Not normally an important question this becomes relevant when you start doing time lapse, which means very large numbers of pictures taken.
Consider a 1 hour time lapse at one shot per 5 seconds, that’s 720 frames for the one hour.
Particularly I’m concerned about camera models which do not have time lapse built in, so the manufacturer had a different expectation of what the total number would be that you achieve.
The camera makers have their own estimates of the total shutter life of each camera, however a more interesting exercise is actually collecting data on this and that has been done here http://olegkikin.com/shutterlife/
For my two cameras that is:
- my D40 (currently 30,422) – Average number of actuations after which shutter died: 82,787
- my D300 (14,905) – Average number of actuations after which shutter died: 106,074
I encourage you to look up your own model, then see how many you are up to now, then do some simple calculations to know how much of your camera life you are using up by doing time lapse before getting started.
Although shutters can be replaced the general consensus is that it doesn’t make sense from a cost perspective.
You can use ExifTool by Phil Harvey to check your shutter count (instructions here), or upload an unedited jpg to flickr and look at the extended properties of the image.

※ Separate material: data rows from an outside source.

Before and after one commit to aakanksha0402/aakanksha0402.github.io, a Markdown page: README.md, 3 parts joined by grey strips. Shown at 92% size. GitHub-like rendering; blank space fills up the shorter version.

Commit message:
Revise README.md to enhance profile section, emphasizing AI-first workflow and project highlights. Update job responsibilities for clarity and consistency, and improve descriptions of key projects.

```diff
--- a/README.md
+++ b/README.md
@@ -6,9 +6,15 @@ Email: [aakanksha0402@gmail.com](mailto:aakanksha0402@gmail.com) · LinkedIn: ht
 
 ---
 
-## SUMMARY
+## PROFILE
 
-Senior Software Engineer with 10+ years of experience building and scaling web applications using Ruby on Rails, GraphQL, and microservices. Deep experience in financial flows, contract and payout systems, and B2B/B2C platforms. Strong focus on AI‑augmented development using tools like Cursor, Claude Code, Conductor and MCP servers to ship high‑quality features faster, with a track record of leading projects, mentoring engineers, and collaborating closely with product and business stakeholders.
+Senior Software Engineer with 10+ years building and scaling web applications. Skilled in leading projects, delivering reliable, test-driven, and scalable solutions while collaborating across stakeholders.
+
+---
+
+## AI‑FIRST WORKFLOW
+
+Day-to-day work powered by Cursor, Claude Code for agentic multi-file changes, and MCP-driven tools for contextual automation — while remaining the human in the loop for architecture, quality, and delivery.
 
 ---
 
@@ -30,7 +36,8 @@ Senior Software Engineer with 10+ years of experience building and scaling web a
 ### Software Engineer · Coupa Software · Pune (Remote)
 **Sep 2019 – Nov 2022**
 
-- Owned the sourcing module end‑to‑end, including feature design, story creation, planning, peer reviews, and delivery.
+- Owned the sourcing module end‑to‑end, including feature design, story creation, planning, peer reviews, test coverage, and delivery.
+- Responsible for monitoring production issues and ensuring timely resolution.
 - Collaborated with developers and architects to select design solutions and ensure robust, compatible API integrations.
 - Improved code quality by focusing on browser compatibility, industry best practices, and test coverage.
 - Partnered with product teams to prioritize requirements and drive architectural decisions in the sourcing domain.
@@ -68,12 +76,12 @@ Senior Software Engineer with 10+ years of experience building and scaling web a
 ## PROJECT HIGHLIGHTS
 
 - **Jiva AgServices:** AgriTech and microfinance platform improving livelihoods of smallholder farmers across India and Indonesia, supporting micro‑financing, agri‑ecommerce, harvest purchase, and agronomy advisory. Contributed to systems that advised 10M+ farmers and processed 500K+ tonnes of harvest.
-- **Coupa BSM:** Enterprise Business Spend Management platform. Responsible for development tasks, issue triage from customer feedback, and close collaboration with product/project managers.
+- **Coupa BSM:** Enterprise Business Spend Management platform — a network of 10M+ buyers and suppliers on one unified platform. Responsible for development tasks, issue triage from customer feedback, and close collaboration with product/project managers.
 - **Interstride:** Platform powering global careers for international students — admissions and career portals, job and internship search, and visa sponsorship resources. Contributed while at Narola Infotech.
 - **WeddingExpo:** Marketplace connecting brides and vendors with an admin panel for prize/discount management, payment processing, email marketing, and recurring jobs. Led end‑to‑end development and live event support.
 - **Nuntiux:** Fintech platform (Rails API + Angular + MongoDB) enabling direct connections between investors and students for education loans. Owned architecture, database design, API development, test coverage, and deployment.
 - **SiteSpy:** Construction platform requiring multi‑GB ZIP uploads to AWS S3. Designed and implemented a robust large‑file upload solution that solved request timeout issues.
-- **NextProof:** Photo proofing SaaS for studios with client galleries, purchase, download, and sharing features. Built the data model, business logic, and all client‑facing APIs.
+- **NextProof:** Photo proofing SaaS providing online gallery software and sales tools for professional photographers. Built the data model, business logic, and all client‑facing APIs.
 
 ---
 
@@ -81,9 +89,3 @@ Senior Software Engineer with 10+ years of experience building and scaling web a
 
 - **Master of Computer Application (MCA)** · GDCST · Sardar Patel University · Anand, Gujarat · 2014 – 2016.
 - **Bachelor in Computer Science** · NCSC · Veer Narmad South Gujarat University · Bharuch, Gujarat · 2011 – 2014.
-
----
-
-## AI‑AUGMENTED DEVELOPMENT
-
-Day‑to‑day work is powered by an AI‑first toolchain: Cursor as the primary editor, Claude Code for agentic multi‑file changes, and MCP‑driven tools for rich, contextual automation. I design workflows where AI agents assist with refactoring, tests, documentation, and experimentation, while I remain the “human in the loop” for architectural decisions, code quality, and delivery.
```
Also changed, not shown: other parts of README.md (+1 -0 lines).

If a one hour time lapse is 720 frames that is about 0.7% of the life of my D40 shutter.